I had the opportunity to speak with Ben Scrivens after the game about his thoughts and feelings in a week that, for me at least, has seen the rise of the ‘non-traditional market’.
“It’s easy to sell the game in Canada; that’s the easiest job in the world, selling hockey in Canada,” he said. “We have got to challenge ourselves as players and a league to try and tap into other places. It’s a great game, and it was great to show the people of Australia how fun and exciting hockey can be.”
Hockey is always going to be Canada’s game: it’s so deeply entrenched in its culture, its history, its very fabric. But watching a stadium full of fans light up after a goal, watching people pull jerseys over their heads in the foyer, watching peewee teams skate out on the ice during intermission – that’s something I want everyone to have the opportunity to experience.
So, in a week that saw Las Vegas get a hockey team and a kid from Arizona who grew up skating on synthetic rinks go first overall, I got a hockey game. And while that hockey game meant the world to me, it meant more to all the kids sitting around this country, the driest continent on Earth, dreaming of frozen ponds and the smell of fresh ice.
In the words of Wayne Gretzky himself: “Nobody ever thought a kid from Arizona would be a No. 1 pick. So what’s to stop an Australian kid being the No. 1 pick 20 years from now?”
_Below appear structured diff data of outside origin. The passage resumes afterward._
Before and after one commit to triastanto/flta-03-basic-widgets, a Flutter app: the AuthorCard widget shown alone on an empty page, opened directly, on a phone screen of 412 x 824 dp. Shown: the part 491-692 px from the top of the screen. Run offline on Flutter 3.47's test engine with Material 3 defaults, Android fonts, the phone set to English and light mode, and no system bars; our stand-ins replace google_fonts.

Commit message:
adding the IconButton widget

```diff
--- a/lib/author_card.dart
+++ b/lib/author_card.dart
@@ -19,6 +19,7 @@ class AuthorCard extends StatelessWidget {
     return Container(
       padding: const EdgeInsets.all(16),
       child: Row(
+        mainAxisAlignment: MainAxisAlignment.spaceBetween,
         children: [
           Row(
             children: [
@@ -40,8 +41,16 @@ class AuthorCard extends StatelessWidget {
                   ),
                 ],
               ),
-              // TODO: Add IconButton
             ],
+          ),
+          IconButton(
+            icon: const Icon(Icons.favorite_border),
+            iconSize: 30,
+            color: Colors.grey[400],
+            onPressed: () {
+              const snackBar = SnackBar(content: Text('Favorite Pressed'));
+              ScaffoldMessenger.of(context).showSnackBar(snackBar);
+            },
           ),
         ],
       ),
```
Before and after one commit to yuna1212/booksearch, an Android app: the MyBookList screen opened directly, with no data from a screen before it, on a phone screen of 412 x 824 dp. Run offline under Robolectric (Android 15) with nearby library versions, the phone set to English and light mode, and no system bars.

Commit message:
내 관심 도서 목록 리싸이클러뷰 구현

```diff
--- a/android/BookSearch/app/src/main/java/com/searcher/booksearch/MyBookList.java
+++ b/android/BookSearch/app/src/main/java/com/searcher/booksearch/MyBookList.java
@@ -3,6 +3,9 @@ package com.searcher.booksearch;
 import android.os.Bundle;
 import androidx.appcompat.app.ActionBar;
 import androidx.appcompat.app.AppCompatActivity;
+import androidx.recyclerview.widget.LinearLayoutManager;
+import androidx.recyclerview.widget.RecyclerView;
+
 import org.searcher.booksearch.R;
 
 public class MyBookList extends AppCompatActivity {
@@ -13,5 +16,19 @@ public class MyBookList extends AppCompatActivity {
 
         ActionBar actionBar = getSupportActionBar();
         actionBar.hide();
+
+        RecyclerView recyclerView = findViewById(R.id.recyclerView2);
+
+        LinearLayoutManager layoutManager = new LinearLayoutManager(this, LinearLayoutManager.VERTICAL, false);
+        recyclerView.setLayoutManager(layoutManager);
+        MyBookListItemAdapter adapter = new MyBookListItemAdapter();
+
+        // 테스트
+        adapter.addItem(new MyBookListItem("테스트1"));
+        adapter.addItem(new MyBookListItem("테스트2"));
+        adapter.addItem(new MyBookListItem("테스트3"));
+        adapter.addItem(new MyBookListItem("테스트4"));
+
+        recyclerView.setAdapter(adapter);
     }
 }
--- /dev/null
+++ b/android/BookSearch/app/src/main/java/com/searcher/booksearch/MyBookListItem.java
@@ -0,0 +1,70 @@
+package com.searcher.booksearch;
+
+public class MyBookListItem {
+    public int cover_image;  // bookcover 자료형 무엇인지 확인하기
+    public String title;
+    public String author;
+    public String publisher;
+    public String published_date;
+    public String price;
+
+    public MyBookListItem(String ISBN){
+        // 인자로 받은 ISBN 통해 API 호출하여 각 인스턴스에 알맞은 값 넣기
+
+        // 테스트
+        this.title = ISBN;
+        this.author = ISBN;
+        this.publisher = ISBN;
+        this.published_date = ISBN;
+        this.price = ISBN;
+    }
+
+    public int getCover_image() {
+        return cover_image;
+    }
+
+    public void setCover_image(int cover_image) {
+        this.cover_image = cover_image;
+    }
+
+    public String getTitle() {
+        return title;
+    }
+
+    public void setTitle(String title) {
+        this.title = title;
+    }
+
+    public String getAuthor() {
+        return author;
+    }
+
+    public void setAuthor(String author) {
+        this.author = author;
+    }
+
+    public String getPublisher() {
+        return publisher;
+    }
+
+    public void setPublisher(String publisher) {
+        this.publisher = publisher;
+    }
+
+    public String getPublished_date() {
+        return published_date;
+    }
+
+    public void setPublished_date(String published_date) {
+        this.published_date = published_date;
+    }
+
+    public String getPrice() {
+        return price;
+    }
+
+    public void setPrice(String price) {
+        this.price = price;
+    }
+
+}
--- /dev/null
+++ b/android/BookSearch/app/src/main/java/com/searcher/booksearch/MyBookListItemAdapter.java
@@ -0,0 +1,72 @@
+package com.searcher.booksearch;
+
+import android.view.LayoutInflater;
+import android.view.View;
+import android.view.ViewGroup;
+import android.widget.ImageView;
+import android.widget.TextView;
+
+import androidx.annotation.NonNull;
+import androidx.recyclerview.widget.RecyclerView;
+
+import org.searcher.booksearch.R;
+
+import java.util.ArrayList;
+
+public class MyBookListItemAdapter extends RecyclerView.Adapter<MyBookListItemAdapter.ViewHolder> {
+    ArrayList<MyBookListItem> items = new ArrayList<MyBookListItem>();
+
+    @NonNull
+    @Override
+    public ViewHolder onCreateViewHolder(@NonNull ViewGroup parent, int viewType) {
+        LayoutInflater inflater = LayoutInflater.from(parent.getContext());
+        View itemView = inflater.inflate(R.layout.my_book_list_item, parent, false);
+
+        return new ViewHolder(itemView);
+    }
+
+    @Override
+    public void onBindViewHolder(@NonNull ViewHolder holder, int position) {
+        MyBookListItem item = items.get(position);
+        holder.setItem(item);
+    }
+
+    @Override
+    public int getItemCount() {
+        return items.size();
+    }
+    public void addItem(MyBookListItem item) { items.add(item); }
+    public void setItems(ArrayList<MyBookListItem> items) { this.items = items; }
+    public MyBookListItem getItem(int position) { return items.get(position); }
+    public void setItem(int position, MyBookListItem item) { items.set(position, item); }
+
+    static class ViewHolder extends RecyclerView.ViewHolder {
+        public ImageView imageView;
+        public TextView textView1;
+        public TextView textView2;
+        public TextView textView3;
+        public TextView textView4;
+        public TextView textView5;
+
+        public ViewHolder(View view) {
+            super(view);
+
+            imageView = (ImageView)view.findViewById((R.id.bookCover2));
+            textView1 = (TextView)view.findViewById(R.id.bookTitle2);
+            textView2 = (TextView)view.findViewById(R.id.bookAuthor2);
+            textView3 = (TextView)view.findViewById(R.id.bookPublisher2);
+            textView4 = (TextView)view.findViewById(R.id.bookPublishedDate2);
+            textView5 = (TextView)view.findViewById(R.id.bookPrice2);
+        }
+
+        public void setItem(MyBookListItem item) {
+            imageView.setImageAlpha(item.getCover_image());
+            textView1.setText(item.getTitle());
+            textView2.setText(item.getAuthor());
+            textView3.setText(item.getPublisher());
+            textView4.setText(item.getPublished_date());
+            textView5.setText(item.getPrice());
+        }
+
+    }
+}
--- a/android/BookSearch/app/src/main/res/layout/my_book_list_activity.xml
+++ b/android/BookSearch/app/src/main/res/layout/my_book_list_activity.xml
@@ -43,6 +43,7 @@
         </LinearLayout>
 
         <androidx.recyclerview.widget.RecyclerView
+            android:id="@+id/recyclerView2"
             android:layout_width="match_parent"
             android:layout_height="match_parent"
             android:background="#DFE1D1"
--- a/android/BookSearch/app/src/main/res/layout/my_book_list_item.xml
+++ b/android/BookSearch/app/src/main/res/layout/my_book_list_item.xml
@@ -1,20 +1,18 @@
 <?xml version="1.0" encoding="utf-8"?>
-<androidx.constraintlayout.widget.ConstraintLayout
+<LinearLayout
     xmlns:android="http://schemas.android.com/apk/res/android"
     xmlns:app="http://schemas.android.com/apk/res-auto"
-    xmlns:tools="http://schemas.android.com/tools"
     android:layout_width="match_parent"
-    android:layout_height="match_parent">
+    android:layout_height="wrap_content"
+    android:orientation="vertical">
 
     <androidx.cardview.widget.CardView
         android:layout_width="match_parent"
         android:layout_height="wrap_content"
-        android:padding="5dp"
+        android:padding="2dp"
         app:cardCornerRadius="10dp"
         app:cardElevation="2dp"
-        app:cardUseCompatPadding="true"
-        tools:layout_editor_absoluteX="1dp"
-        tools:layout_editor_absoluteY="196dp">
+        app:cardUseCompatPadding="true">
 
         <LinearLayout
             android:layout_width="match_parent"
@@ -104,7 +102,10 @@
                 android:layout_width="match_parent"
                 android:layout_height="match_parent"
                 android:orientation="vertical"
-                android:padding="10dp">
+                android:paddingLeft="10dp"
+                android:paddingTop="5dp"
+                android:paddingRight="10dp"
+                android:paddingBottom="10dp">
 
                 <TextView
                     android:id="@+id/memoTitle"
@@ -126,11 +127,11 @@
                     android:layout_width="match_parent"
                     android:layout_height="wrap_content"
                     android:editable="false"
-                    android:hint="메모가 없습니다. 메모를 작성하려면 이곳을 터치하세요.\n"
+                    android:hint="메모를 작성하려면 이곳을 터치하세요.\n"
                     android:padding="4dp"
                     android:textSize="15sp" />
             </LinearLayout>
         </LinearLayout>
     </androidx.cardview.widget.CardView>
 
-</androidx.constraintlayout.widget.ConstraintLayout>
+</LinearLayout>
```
Want more details about the 2017 Ice Hockey Classic? Check out our story from last week.